Andrew Stadel’s Farewell Letter to Points

Andrew Stadel has written a very touching, almost eye-watering farewell to points in his classroom.  Who am I kidding?  We both aren’t sad to see points exit our assessment systems, but the metaphor is great.  It is a must read, even for those who are committed to keeping their extra credit assignments (for points of course).  Read his post here: Hey points, meet my new friend SBG

Student Tracking Sheet for SBG Learning Targets

Here is the checklist I created for students to keep track of their learning targets:

Learning target checklist

While I created it in Pages, the idea was stolen from Dan Meyer and others.  The circles are for “stop-lighting” their progress on the learning targets.

  • Bottom Circle — Red — Need major work to show proficiency
  • Middle Circle — Yellow — Need minor work to show proficiency
  • Greed Circle — Green — You got it!
  • Square — Stamp or sticker — This is to track mastery after they have repeatedly showed proficiency on the learning target

Of course, on the learning target quiz, I assign a color and give feedback for each learning target.  I would love to know what you think about this approach.

SBG: Converting to a Percentage Grade

Like most of us, my district requires that we assign a grade at the end of each quarter. Not just a letter grade, but a percentage.  Before I started using a standards-based assessment system, my quarterly percentage would be a mix of homework, quizzes, tests, classwork, etc.  Not very indicative of what a student learned, but boy did it measure how well a student “played school.” This year, I have come up with this conversion for my required percentage grade:

  • 90% of the quarter grade comes from being proficient on my core learning targets (proficient learning targets/total learning targets)
  • 5% of the quarter grade comes from mastering the core learning targets (mastered learning targets/total learning targets)
  • 5% of the quarter grade comes from being proficient with my “synthesis” learning targets (same calculation)

A student can demonstrate proficiency with a core learning target on a weekly quiz, in a conversation with myself, or various other ways that could be classified as “formative assessment.”  Students demonstrate mastery on core learning targets when they repeatedly are successful on multiple types of assessments, both formative and summative.  Finally, students will also encounter “synthesis” learning targets.  These are multiple core learning targets all rolled up into one non-routine, complex problem.  I included these to assess students’ abilities to apply their knowledge of how the core learning targets go together.

While I am still convinced that this isn’t a perfect system, I am excited to see how it plays out this school year.  Alright, I’m open and ready for critiques.

Standards-Based Grading: A Collabrative Effort

After entering my second year of standards-based grading and coming into contact with some great minds through Twitter and the edublogosphere, I thought it would be a great idea to set up a place where we can share and critique all aspects of our standards-based assessment systems.
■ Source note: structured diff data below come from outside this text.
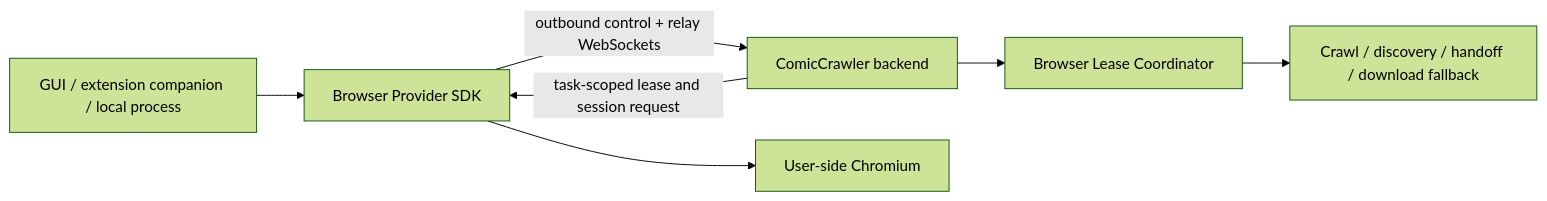
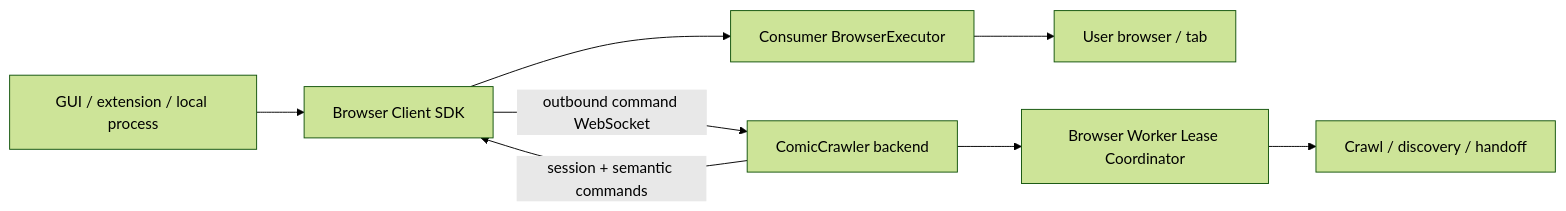
Before and after one commit to luberserker0v0/comic-crawler: the third of 3 diagrams in docs/ARCHITECTURE.md, drawn with Mermaid (forest theme). The commit also changed other lines of this file and 163 other files, not shown here.

Commit message:
feat: replace browser provider with browser client framework

````diff
--- a/docs/ARCHITECTURE.md
+++ b/docs/ARCHITECTURE.md
@@ -202,9 +203,10 @@
 ```mermaid
 flowchart LR
-  Client[GUI / extension companion / local process] --> Provider[Browser Provider SDK]
-  Provider -->|outbound control + relay WebSockets| Cloud[ComicCrawler backend]
-  Cloud -->|task-scoped lease and session request| Provider
-  Provider --> Browser[User-side Chromium]
-  Cloud --> Lease[Browser Lease Coordinator]
-  Lease --> Crawl[Crawl / discovery / handoff / download fallback]
+  App[GUI / extension / local process] --> SDK[Browser Client SDK]
+  SDK -->|outbound command WebSocket| Cloud[ComicCrawler backend]
+  Cloud -->|session + semantic commands| SDK
+  SDK --> Executor[Consumer BrowserExecutor]
+  Executor --> Browser[User browser / tab]
+  Cloud --> Lease[Browser Worker Lease Coordinator]
+  Lease --> Crawl[Crawl / discovery / handoff]
 ```
````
This site will be open to contributors as well as the general readership for comments. I’ve found that most aspects of teaching can be greatly improved when collaboration takes place. And who doesn’t like some constructive feedback, right?

Contributors will be able to post about standards-based assessment in general, and will also be able to upload certain file types (i.e. PDF, doc, etc.) to share their specific standards-based creations.  This will be a work in progress, but the ball has to get rolling before it can pick up its steam.  I look forward to seeing some interesting and innovative ideas to make our assessment practices useful to both our students and ourselves.  As Nathan put it, I heart SBG.